▶ WORK TO COMPLETE
Write the records out again, exactly.

-- INFORMATION follows --

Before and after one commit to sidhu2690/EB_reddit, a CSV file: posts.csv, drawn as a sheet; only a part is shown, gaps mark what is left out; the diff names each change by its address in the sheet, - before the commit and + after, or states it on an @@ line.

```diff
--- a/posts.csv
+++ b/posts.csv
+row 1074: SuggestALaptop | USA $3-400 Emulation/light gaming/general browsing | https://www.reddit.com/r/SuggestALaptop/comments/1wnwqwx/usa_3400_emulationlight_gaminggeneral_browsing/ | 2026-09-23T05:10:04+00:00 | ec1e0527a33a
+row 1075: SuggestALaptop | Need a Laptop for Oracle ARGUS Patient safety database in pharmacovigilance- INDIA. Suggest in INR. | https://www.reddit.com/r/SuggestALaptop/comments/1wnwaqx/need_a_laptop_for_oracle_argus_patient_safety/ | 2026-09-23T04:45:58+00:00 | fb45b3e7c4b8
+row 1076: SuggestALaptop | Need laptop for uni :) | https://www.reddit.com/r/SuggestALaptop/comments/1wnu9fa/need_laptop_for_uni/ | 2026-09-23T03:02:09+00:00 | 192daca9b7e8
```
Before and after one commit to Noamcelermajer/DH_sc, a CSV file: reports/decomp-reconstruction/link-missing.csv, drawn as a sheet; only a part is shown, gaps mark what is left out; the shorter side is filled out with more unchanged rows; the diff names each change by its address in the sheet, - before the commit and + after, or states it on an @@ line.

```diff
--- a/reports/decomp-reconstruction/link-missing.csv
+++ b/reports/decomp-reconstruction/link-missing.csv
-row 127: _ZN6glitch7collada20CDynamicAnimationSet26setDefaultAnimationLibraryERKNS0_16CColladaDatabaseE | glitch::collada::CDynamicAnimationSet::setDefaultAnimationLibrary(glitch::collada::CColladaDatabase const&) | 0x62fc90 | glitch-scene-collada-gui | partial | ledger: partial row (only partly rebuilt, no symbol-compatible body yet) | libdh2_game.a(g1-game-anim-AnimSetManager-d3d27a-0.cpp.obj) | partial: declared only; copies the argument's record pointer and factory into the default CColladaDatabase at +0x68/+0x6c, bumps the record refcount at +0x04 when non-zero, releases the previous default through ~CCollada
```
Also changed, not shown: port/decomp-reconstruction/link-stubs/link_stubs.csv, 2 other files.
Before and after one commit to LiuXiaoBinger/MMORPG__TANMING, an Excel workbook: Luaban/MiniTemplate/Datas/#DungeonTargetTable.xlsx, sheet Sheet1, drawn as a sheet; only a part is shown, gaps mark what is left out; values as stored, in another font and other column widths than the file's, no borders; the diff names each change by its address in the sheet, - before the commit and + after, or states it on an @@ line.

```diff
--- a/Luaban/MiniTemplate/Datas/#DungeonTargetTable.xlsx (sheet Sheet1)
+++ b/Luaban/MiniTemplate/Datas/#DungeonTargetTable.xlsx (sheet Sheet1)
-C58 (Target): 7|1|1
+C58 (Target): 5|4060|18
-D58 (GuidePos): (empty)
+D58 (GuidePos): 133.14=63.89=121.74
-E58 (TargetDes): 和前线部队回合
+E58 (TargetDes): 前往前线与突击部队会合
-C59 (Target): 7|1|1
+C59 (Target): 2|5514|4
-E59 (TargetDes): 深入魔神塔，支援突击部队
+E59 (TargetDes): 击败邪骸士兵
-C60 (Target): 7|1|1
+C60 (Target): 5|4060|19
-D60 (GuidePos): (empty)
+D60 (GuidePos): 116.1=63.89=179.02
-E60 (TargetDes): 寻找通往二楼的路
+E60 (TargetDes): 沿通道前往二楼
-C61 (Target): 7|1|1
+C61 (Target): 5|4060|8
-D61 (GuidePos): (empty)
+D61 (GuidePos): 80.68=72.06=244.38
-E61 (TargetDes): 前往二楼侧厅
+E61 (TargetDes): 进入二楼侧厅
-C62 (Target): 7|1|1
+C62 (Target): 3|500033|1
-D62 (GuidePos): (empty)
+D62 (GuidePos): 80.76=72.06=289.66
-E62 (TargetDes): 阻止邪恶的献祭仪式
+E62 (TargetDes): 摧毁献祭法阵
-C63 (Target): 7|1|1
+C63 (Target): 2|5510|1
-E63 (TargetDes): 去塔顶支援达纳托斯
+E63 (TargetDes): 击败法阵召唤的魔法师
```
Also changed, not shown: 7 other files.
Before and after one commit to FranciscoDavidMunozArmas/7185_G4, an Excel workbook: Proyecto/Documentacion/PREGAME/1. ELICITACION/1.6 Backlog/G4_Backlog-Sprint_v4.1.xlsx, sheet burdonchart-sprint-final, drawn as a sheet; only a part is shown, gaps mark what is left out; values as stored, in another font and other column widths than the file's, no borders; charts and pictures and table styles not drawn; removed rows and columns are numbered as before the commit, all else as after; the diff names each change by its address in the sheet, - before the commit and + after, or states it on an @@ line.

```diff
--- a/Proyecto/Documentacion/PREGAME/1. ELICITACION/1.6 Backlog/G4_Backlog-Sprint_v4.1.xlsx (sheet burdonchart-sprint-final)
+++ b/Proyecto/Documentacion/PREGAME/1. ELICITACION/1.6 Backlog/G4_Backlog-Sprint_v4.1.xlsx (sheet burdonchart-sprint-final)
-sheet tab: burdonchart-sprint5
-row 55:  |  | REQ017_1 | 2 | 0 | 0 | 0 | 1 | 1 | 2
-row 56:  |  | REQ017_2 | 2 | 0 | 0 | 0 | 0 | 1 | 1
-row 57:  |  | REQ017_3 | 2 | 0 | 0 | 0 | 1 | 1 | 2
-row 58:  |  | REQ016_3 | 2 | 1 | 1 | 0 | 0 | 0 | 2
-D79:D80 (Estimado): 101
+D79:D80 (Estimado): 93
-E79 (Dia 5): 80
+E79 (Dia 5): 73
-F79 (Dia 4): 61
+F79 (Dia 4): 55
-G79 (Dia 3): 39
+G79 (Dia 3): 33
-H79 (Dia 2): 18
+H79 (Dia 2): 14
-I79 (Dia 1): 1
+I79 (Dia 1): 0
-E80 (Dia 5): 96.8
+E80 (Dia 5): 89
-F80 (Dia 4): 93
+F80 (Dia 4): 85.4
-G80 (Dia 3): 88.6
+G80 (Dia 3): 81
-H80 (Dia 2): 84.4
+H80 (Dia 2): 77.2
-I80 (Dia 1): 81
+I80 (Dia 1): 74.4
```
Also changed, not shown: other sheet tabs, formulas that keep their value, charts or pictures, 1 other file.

-- INFORMATION concluded --

▶ SOLUTION FOR THIS PROBLEM
Before and after one commit to sidhu2690/EB_reddit, a CSV file: posts.csv, drawn as a sheet; only a part is shown, gaps mark what is left out; the diff names each change by its address in the sheet, - before the commit and + after, or states it on an @@ line.

```diff
--- a/posts.csv
+++ b/posts.csv
+row 1074: SuggestALaptop | USA $3-400 Emulation/light gaming/general browsing | https://www.reddit.com/r/SuggestALaptop/comments/1wnwqwx/usa_3400_emulationlight_gaminggeneral_browsing/ | 2026-09-23T05:10:04+00:00 | ec1e0527a33a
+row 1075: SuggestALaptop | Need a Laptop for Oracle ARGUS Patient safety database in pharmacovigilance- INDIA. Suggest in INR. | https://www.reddit.com/r/SuggestALaptop/comments/1wnwaqx/need_a_laptop_for_oracle_argus_patient_safety/ | 2026-09-23T04:45:58+00:00 | fb45b3e7c4b8
+row 1076: SuggestALaptop | Need laptop for uni :) | https://www.reddit.com/r/SuggestALaptop/comments/1wnu9fa/need_laptop_for_uni/ | 2026-09-23T03:02:09+00:00 | 192daca9b7e8
```
Before and after one commit to Noamcelermajer/DH_sc, a CSV file: reports/decomp-reconstruction/link-missing.csv, drawn as a sheet; only a part is shown, gaps mark what is left out; the shorter side is filled out with more unchanged rows; the diff names each change by its address in the sheet, - before the commit and + after, or states it on an @@ line.

```diff
--- a/reports/decomp-reconstruction/link-missing.csv
+++ b/reports/decomp-reconstruction/link-missing.csv
-row 127: _ZN6glitch7collada20CDynamicAnimationSet26setDefaultAnimationLibraryERKNS0_16CColladaDatabaseE | glitch::collada::CDynamicAnimationSet::setDefaultAnimationLibrary(glitch::collada::CColladaDatabase const&) | 0x62fc90 | glitch-scene-collada-gui | partial | ledger: partial row (only partly rebuilt, no symbol-compatible body yet) | libdh2_game.a(g1-game-anim-AnimSetManager-d3d27a-0.cpp.obj) | partial: declared only; copies the argument's record pointer and factory into the default CColladaDatabase at +0x68/+0x6c, bumps the record refcount at +0x04 when non-zero, releases the previous default through ~CCollada
```
Also changed, not shown: port/decomp-reconstruction/link-stubs/link_stubs.csv, 2 other files.
Before and after one commit to LiuXiaoBinger/MMORPG__TANMING, an Excel workbook: Luaban/MiniTemplate/Datas/#DungeonTargetTable.xlsx, sheet Sheet1, drawn as a sheet; only a part is shown, gaps mark what is left out; values as stored, in another font and other column widths than the file's, no borders; the diff names each change by its address in the sheet, - before the commit and + after, or states it on an @@ line.

```diff
--- a/Luaban/MiniTemplate/Datas/#DungeonTargetTable.xlsx (sheet Sheet1)
+++ b/Luaban/MiniTemplate/Datas/#DungeonTargetTable.xlsx (sheet Sheet1)
-C58 (Target): 7|1|1
+C58 (Target): 5|4060|18
-D58 (GuidePos): (empty)
+D58 (GuidePos): 133.14=63.89=121.74
-E58 (TargetDes): 和前线部队回合
+E58 (TargetDes): 前往前线与突击部队会合
-C59 (Target): 7|1|1
+C59 (Target): 2|5514|4
-E59 (TargetDes): 深入魔神塔，支援突击部队
+E59 (TargetDes): 击败邪骸士兵
-C60 (Target): 7|1|1
+C60 (Target): 5|4060|19
-D60 (GuidePos): (empty)
+D60 (GuidePos): 116.1=63.89=179.02
-E60 (TargetDes): 寻找通往二楼的路
+E60 (TargetDes): 沿通道前往二楼
-C61 (Target): 7|1|1
+C61 (Target): 5|4060|8
-D61 (GuidePos): (empty)
+D61 (GuidePos): 80.68=72.06=244.38
-E61 (TargetDes): 前往二楼侧厅
+E61 (TargetDes): 进入二楼侧厅
-C62 (Target): 7|1|1
+C62 (Target): 3|500033|1
-D62 (GuidePos): (empty)
+D62 (GuidePos): 80.76=72.06=289.66
-E62 (TargetDes): 阻止邪恶的献祭仪式
+E62 (TargetDes): 摧毁献祭法阵
-C63 (Target): 7|1|1
+C63 (Target): 2|5510|1
-E63 (TargetDes): 去塔顶支援达纳托斯
+E63 (TargetDes): 击败法阵召唤的魔法师
```
Also changed, not shown: 7 other files.
Before and after one commit to FranciscoDavidMunozArmas/7185_G4, an Excel workbook: Proyecto/Documentacion/PREGAME/1. ELICITACION/1.6 Backlog/G4_Backlog-Sprint_v4.1.xlsx, sheet burdonchart-sprint-final, drawn as a sheet; only a part is shown, gaps mark what is left out; values as stored, in another font and other column widths than the file's, no borders; charts and pictures and table styles not drawn; removed rows and columns are numbered as before the commit, all else as after; the diff names each change by its address in the sheet, - before the commit and + after, or states it on an @@ line.

```diff
--- a/Proyecto/Documentacion/PREGAME/1. ELICITACION/1.6 Backlog/G4_Backlog-Sprint_v4.1.xlsx (sheet burdonchart-sprint-final)
+++ b/Proyecto/Documentacion/PREGAME/1. ELICITACION/1.6 Backlog/G4_Backlog-Sprint_v4.1.xlsx (sheet burdonchart-sprint-final)
-sheet tab: burdonchart-sprint5
-row 55:  |  | REQ017_1 | 2 | 0 | 0 | 0 | 1 | 1 | 2
-row 56:  |  | REQ017_2 | 2 | 0 | 0 | 0 | 0 | 1 | 1
-row 57:  |  | REQ017_3 | 2 | 0 | 0 | 0 | 1 | 1 | 2
-row 58:  |  | REQ016_3 | 2 | 1 | 1 | 0 | 0 | 0 | 2
-D79:D80 (Estimado): 101
+D79:D80 (Estimado): 93
-E79 (Dia 5): 80
+E79 (Dia 5): 73
-F79 (Dia 4): 61
+F79 (Dia 4): 55
-G79 (Dia 3): 39
+G79 (Dia 3): 33
-H79 (Dia 2): 18
+H79 (Dia 2): 14
-I79 (Dia 1): 1
+I79 (Dia 1): 0
-E80 (Dia 5): 96.8
+E80 (Dia 5): 89
-F80 (Dia 4): 93
+F80 (Dia 4): 85.4
-G80 (Dia 3): 88.6
+G80 (Dia 3): 81
-H80 (Dia 2): 84.4
+H80 (Dia 2): 77.2
-I80 (Dia 1): 81
+I80 (Dia 1): 74.4
```
Also changed, not shown: other sheet tabs, formulas that keep their value, charts or pictures, 1 other file.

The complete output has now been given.